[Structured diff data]

··········

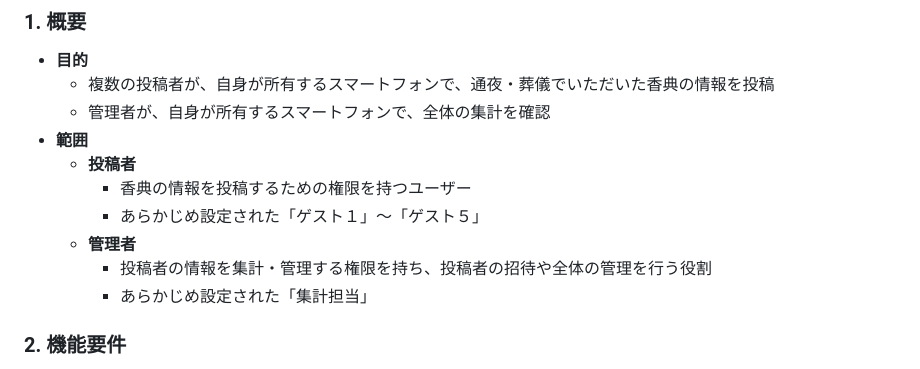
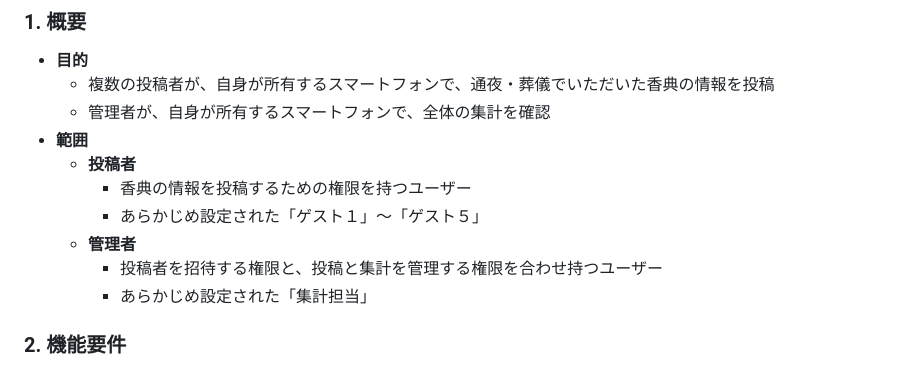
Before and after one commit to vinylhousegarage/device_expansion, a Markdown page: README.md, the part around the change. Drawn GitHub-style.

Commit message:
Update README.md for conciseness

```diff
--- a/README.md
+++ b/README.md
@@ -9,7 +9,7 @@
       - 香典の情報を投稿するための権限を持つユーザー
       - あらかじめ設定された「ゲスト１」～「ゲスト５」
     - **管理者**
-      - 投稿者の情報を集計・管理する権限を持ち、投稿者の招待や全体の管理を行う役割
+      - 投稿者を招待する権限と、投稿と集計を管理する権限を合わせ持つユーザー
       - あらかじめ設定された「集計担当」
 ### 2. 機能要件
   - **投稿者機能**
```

··········

→ WHAT IS BEING ASKED
Set down the lines of the records above exactly, apart from the pictures.

→ TASK RESULT
Before and after one commit to vinylhousegarage/device_expansion, a Markdown page: README.md, the part around the change. Drawn GitHub-style.

Commit message:
Update README.md for conciseness

```diff
--- a/README.md
+++ b/README.md
@@ -9,7 +9,7 @@
       - 香典の情報を投稿するための権限を持つユーザー
       - あらかじめ設定された「ゲスト１」～「ゲスト５」
     - **管理者**
-      - 投稿者の情報を集計・管理する権限を持ち、投稿者の招待や全体の管理を行う役割
+      - 投稿者を招待する権限と、投稿と集計を管理する権限を合わせ持つユーザー
       - あらかじめ設定された「集計担当」
 ### 2. 機能要件
   - **投稿者機能**
```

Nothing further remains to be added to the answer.